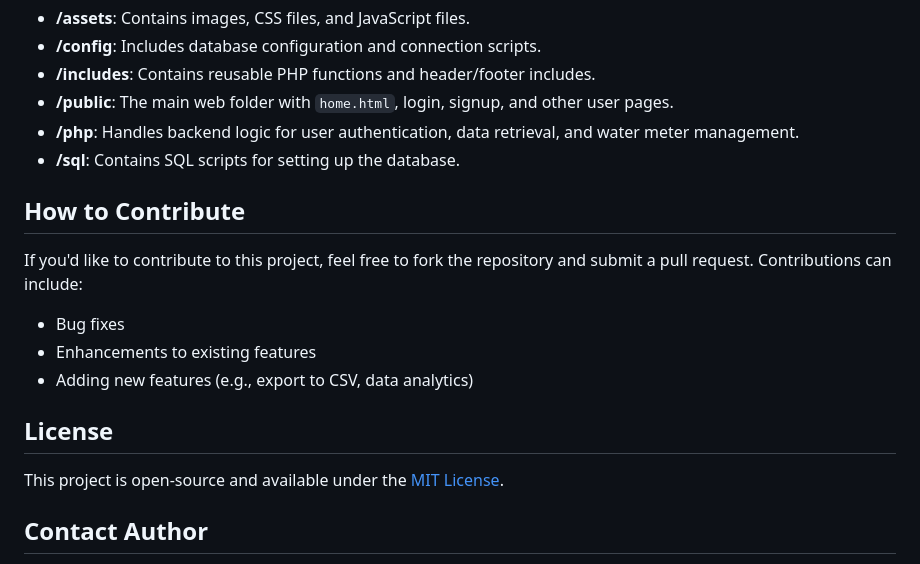
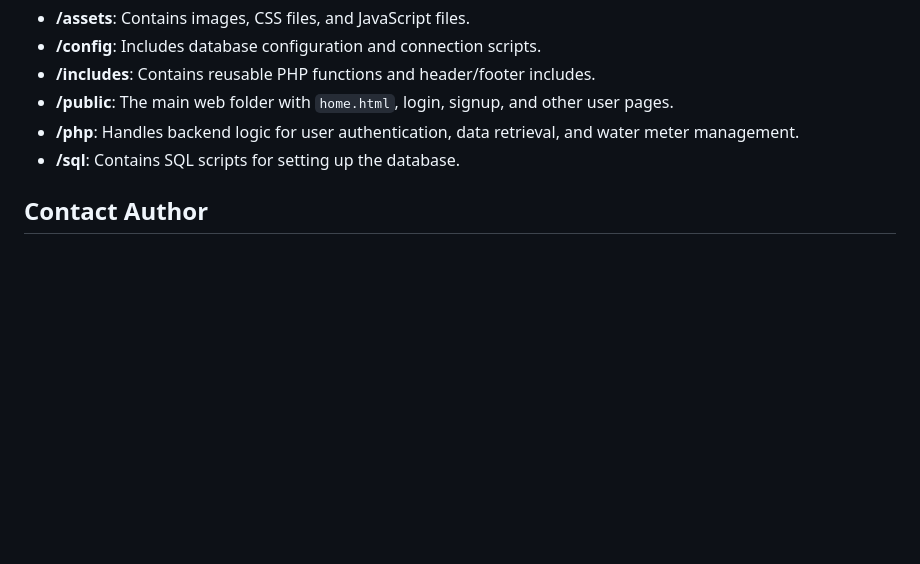
Before and after one commit to Joey27-dev/Smart-Water-Solutions, a Markdown page: README.md, the part around the change. Drawn GitHub-style; blank space fills up the shorter version.

```diff
--- a/README.md
+++ b/README.md
@@ -77,17 +77,6 @@ This is a fully responsive **Smart Water Meter Web Portal** designed for owners
 - **/php**: Handles backend logic for user authentication, data retrieval, and water meter management.
 - **/sql**: Contains SQL scripts for setting up the database.
 
-## How to Contribute
-
-If you'd like to contribute to this project, feel free to fork the repository and submit a pull request. Contributions can include:
-- Bug fixes
-- Enhancements to existing features
-- Adding new features (e.g., export to CSV, data analytics)
-
-## License
-
-This project is open-source and available under the [MIT License](LICENSE).
-
 ## Contact Author
 
 **Joash Austin Pillay**
```
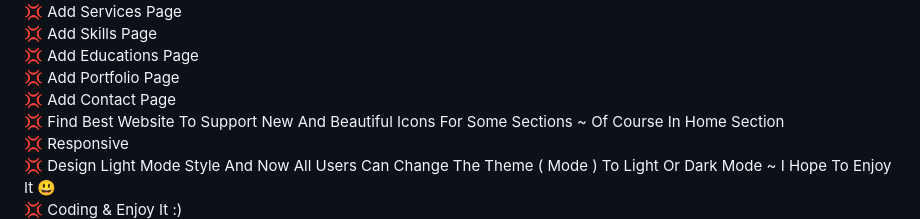
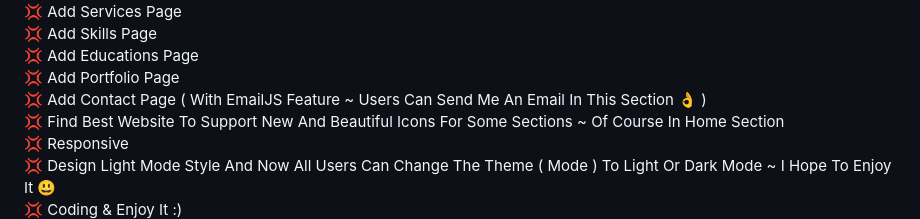
Before and after one commit to AshkanPoyber/AshkanPoyber.github.io, a Markdown page: README.md, the part around the change. Rendered like a GitHub page.

```diff
--- a/README.md
+++ b/README.md
@@ -39,7 +39,7 @@ https://AshkanPoyber.github.io
 <br>
 💢 Add Portfolio Page
 <br>
-💢 Add Contact Page
+💢 Add Contact Page ( With EmailJS Feature ~ Users Can Send Me An Email In This Section 👌 )
 <br>
 💢 Find Best Website To Support New And Beautiful Icons For Some Sections ~ Of Course In Home Section
 <br>
```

● EXERCISE PROMPT:
For every line in the data above that has the string "Contact", return that line.

● ANSWER TO THE PROBLEM:
 ## Contact Author
-💢 Add Contact Page
+💢 Add Contact Page ( With EmailJS Feature ~ Users Can Send Me An Email In This Section 👌 )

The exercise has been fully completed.